[Task description] State how many lines in the following entries contain the word "blessing". No other output.

[Modification records]
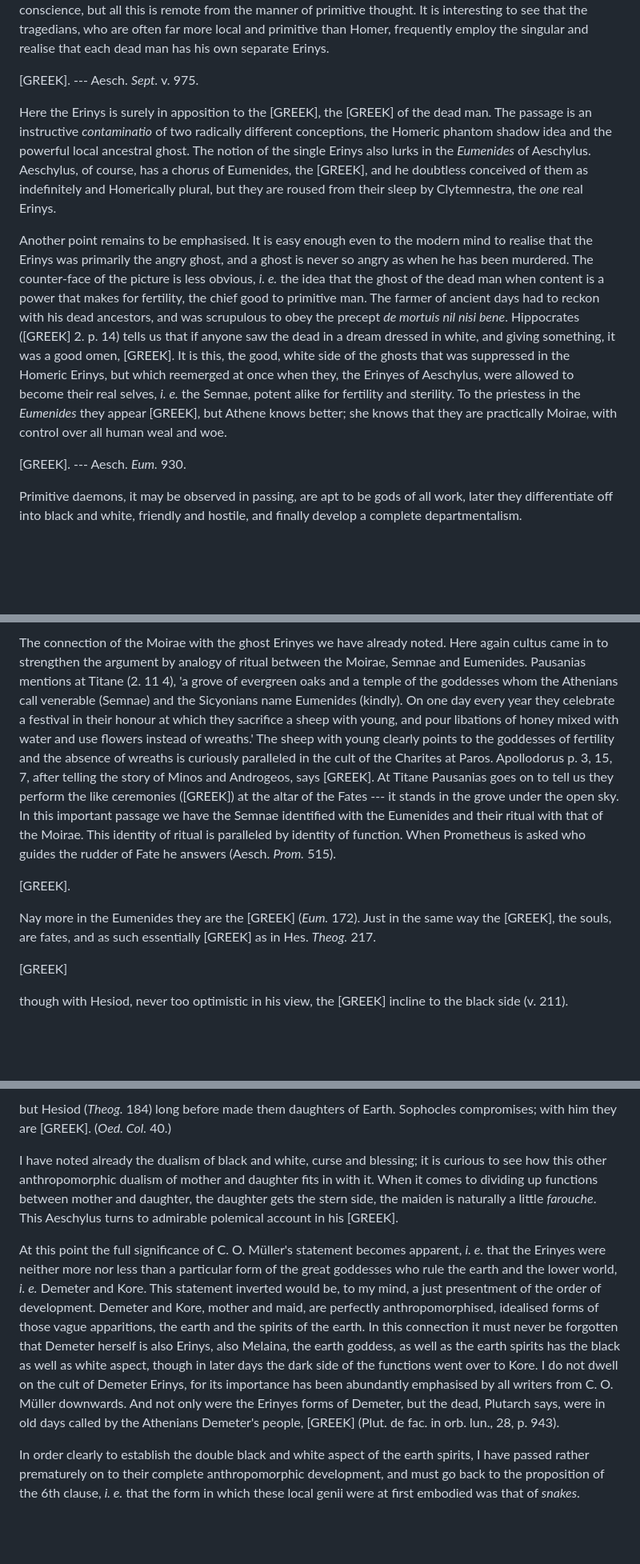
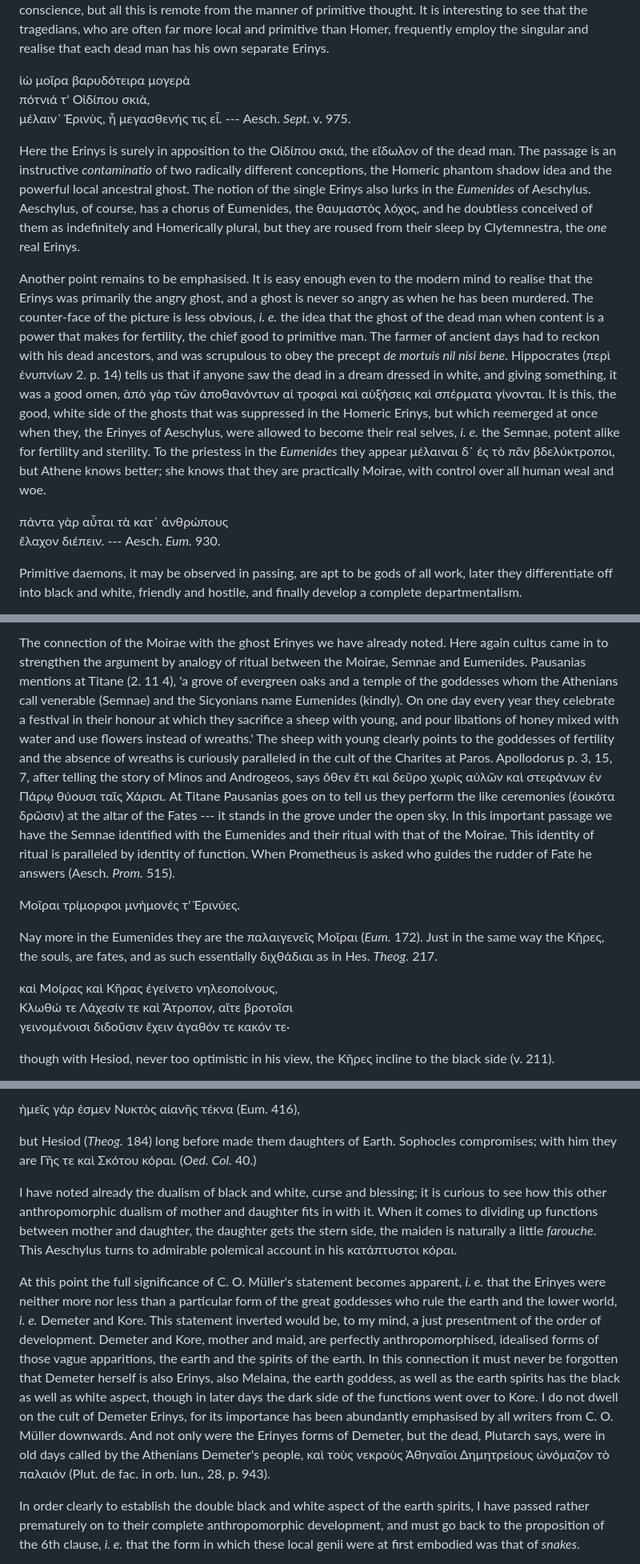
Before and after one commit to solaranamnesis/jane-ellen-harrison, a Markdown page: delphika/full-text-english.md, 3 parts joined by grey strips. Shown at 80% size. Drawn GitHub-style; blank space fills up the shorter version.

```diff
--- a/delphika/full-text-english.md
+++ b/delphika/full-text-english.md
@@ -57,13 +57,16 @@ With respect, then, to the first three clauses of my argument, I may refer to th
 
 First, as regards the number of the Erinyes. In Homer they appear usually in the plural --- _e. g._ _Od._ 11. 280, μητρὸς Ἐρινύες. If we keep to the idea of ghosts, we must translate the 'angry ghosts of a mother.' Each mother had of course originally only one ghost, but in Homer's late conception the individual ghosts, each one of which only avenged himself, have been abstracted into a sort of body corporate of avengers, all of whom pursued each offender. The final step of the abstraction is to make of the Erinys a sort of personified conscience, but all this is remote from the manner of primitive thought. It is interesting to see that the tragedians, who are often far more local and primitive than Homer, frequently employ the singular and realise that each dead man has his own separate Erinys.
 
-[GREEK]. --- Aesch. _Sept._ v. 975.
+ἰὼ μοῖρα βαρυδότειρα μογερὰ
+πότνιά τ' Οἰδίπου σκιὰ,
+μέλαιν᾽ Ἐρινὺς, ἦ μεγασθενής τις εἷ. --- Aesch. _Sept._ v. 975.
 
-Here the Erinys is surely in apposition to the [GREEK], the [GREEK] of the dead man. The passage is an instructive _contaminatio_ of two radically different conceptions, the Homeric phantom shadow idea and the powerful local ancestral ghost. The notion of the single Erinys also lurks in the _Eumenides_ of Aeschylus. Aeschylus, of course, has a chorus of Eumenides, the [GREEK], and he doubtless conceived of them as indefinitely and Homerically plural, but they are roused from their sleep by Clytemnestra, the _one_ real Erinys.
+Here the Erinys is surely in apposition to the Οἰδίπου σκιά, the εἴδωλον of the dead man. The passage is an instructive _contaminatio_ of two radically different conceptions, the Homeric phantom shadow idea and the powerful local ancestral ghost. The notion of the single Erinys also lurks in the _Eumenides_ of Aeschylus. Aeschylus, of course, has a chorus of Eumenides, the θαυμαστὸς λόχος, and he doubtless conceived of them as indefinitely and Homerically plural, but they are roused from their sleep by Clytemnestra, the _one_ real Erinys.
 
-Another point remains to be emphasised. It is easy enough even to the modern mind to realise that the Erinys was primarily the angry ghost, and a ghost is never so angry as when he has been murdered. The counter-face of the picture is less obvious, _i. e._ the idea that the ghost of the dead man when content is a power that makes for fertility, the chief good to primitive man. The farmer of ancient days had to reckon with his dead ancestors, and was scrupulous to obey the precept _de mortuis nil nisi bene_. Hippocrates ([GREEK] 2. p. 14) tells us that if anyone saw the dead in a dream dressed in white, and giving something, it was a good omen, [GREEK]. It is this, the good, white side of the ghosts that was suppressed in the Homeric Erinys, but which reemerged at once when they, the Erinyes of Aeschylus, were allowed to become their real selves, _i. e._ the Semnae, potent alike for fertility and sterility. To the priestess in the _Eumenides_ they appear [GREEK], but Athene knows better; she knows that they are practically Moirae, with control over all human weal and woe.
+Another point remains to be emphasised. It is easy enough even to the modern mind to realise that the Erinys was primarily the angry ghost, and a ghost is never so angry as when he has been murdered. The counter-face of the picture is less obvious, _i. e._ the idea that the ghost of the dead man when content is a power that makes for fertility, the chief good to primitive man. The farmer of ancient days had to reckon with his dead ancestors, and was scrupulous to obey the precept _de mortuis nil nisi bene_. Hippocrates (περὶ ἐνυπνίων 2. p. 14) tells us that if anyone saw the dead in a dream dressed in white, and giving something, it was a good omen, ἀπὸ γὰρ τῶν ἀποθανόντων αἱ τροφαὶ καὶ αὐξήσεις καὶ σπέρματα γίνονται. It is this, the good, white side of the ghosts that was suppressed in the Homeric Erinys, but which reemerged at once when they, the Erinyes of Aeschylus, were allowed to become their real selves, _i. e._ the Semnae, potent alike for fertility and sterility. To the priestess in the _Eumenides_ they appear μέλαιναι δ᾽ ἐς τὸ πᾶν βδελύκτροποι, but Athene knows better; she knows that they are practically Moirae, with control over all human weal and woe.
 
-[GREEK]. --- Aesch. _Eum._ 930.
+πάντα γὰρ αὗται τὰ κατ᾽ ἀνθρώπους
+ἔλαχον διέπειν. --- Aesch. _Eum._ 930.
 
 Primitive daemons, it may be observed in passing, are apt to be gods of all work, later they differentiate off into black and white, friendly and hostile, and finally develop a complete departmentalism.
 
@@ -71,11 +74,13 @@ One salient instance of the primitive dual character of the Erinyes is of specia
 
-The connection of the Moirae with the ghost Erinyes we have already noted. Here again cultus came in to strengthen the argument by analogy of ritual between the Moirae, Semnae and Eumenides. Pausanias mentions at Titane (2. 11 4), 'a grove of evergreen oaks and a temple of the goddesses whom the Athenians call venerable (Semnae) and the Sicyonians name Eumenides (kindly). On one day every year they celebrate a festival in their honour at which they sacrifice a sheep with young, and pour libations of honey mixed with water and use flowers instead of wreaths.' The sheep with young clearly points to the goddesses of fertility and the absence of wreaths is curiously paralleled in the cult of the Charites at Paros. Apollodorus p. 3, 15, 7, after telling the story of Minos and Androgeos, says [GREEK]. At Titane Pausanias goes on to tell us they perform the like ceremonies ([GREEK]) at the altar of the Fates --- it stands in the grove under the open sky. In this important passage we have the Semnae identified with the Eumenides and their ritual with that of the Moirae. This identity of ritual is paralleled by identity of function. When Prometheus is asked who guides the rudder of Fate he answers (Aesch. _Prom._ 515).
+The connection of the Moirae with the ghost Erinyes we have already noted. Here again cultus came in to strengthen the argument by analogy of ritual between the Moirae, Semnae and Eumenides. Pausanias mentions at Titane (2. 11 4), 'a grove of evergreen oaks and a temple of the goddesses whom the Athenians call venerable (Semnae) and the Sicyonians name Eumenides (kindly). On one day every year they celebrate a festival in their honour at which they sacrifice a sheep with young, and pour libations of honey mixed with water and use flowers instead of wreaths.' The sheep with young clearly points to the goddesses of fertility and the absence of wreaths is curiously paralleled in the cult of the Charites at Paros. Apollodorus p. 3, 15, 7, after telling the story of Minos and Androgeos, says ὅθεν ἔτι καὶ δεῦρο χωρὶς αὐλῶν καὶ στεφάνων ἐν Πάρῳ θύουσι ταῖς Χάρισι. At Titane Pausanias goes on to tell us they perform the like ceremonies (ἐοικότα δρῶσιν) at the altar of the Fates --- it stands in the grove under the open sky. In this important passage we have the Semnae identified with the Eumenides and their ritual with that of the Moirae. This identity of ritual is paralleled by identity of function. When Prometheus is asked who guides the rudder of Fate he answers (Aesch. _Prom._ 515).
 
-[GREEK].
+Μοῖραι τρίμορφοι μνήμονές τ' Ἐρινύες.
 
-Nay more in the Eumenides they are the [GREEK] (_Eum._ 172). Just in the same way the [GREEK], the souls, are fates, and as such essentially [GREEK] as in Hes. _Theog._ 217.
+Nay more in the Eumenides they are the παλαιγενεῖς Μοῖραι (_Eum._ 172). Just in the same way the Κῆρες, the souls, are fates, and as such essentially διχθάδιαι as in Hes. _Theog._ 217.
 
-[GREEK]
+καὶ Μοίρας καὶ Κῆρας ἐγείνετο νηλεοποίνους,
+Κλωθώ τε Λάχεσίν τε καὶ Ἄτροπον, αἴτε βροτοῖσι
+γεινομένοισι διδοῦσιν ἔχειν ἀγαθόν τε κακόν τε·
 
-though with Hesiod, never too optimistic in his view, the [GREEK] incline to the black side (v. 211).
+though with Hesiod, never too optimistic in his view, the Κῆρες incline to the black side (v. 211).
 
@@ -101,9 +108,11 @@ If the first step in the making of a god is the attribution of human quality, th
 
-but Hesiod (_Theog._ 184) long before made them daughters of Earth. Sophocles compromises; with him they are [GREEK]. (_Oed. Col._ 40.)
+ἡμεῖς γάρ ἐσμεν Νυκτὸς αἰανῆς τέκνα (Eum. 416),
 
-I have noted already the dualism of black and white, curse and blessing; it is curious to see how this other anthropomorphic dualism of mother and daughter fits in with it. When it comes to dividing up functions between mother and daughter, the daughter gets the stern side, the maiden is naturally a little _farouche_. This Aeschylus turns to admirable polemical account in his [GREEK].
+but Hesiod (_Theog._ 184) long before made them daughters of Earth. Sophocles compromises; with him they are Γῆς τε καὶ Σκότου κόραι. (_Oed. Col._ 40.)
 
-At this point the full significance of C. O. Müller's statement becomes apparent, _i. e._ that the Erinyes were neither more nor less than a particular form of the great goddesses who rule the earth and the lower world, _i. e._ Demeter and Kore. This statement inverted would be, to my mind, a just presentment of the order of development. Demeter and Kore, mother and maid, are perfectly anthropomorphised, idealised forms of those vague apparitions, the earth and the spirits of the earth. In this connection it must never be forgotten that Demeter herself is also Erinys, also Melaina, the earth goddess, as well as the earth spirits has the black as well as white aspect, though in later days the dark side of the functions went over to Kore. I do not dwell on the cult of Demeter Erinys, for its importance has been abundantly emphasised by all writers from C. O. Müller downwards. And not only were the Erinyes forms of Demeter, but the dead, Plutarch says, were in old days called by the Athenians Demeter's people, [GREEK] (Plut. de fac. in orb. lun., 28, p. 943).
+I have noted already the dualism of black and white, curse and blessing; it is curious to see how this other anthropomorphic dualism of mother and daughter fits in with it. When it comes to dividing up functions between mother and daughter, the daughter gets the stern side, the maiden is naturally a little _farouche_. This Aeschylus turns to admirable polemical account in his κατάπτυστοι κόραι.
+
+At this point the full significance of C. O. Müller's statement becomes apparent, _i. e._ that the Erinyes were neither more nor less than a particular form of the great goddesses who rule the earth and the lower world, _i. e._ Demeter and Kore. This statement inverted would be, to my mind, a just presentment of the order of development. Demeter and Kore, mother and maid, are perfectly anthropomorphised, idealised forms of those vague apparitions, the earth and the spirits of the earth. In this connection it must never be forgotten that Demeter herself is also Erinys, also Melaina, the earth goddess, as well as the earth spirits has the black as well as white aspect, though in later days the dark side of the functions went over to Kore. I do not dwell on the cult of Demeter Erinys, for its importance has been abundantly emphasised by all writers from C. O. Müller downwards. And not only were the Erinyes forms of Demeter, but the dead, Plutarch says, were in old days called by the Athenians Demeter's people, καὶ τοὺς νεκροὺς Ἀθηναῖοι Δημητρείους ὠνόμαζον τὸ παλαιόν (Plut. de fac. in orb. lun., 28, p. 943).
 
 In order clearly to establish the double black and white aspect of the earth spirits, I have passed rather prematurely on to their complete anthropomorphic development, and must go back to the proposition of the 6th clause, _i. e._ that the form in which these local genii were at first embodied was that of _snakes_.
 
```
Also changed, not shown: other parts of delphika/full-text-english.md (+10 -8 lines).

...

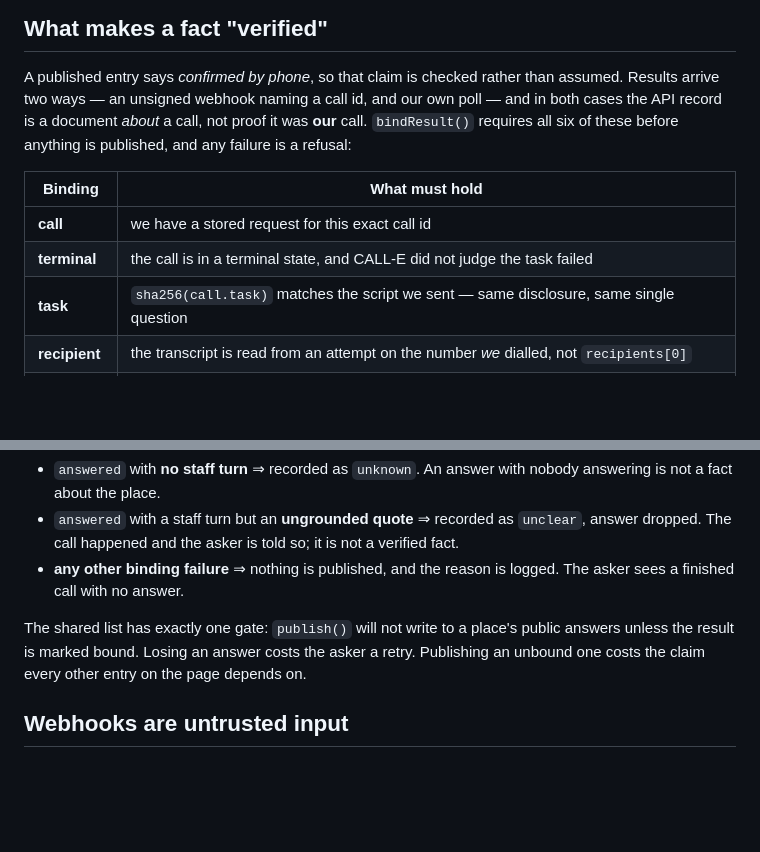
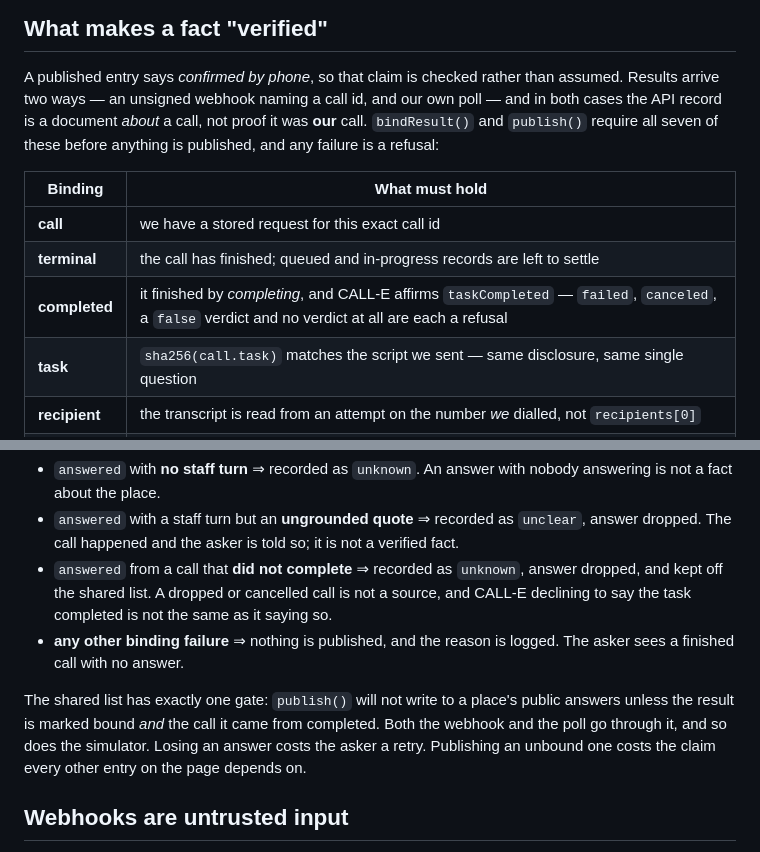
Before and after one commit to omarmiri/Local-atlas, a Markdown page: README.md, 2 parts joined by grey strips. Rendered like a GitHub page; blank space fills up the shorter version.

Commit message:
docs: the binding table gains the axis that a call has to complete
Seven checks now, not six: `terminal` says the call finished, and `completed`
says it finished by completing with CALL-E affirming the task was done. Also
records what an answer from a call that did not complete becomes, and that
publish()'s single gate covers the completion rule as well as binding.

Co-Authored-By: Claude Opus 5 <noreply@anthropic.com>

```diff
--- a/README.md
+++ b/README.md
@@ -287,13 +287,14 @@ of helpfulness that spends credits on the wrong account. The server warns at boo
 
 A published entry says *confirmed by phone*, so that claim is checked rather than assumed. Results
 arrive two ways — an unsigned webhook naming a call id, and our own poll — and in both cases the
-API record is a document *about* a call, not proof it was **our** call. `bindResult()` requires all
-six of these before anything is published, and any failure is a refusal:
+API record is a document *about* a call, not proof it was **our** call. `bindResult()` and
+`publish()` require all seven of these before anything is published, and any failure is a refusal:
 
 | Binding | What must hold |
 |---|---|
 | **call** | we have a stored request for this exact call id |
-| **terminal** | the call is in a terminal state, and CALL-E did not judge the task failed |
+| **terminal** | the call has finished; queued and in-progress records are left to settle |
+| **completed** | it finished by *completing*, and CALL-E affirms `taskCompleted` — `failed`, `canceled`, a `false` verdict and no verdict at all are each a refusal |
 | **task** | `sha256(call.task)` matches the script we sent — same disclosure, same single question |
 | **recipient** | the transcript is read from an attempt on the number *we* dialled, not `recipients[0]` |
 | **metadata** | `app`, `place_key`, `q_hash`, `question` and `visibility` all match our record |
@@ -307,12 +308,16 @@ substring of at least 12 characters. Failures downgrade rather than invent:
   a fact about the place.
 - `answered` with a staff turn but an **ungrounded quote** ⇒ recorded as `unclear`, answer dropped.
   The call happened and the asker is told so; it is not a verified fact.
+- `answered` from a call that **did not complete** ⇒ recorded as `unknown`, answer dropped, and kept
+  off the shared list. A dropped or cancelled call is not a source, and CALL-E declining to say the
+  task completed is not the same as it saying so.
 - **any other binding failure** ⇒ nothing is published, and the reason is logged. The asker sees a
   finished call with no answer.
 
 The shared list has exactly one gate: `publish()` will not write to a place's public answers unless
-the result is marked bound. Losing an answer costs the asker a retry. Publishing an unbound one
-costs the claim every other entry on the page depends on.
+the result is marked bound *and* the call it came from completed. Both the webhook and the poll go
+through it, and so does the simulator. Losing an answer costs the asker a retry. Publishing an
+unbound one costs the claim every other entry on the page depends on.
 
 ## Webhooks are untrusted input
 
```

[Task response] 2